- [Task goal]: Find and return every line of the data that contains the word "name".
((
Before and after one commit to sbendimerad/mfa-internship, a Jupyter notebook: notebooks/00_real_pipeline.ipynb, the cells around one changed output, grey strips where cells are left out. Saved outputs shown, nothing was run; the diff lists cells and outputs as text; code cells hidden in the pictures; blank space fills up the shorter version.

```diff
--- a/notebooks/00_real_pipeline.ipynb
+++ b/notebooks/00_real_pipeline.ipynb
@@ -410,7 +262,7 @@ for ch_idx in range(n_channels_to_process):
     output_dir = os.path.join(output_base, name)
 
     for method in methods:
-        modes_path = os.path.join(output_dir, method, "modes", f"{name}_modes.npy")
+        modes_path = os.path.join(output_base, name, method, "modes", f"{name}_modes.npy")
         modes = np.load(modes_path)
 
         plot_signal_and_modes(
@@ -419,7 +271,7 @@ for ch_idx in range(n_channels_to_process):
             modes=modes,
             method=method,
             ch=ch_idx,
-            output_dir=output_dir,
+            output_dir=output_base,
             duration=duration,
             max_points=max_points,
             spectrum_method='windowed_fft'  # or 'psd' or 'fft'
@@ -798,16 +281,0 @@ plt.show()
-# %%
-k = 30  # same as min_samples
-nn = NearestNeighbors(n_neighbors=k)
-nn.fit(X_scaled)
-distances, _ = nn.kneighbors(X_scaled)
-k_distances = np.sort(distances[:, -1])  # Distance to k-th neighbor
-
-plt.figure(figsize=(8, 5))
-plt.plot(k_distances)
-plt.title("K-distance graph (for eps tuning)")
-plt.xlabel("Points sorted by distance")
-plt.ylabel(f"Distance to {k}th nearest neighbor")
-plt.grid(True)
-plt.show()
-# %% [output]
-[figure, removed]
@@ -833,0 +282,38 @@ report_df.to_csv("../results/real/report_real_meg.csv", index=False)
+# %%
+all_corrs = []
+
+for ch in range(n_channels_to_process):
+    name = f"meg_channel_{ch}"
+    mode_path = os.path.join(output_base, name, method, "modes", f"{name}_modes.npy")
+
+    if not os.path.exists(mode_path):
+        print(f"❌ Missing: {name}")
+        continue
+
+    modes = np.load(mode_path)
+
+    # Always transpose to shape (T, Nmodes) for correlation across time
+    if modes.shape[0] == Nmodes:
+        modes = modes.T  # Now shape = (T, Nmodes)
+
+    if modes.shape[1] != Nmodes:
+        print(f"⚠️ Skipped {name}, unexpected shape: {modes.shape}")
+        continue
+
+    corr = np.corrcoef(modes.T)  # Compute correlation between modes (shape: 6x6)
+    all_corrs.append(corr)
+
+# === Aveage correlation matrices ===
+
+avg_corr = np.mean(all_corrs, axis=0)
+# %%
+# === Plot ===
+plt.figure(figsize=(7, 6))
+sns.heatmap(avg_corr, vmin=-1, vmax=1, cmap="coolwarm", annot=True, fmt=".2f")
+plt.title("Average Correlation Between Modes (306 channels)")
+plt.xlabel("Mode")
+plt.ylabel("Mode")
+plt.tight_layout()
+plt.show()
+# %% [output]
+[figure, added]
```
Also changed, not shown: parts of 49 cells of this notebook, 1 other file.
))
- [Expected output]:
     output_dir = os.path.join(output_base, name)
-        modes_path = os.path.join(output_dir, method, "modes", f"{name}_modes.npy")
+        modes_path = os.path.join(output_base, name, method, "modes", f"{name}_modes.npy")
+    name = f"meg_channel_{ch}"
+    mode_path = os.path.join(output_base, name, method, "modes", f"{name}_modes.npy")
+        print(f"❌ Missing: {name}")
+        print(f"⚠️ Skipped {name}, unexpected shape: {modes.shape}")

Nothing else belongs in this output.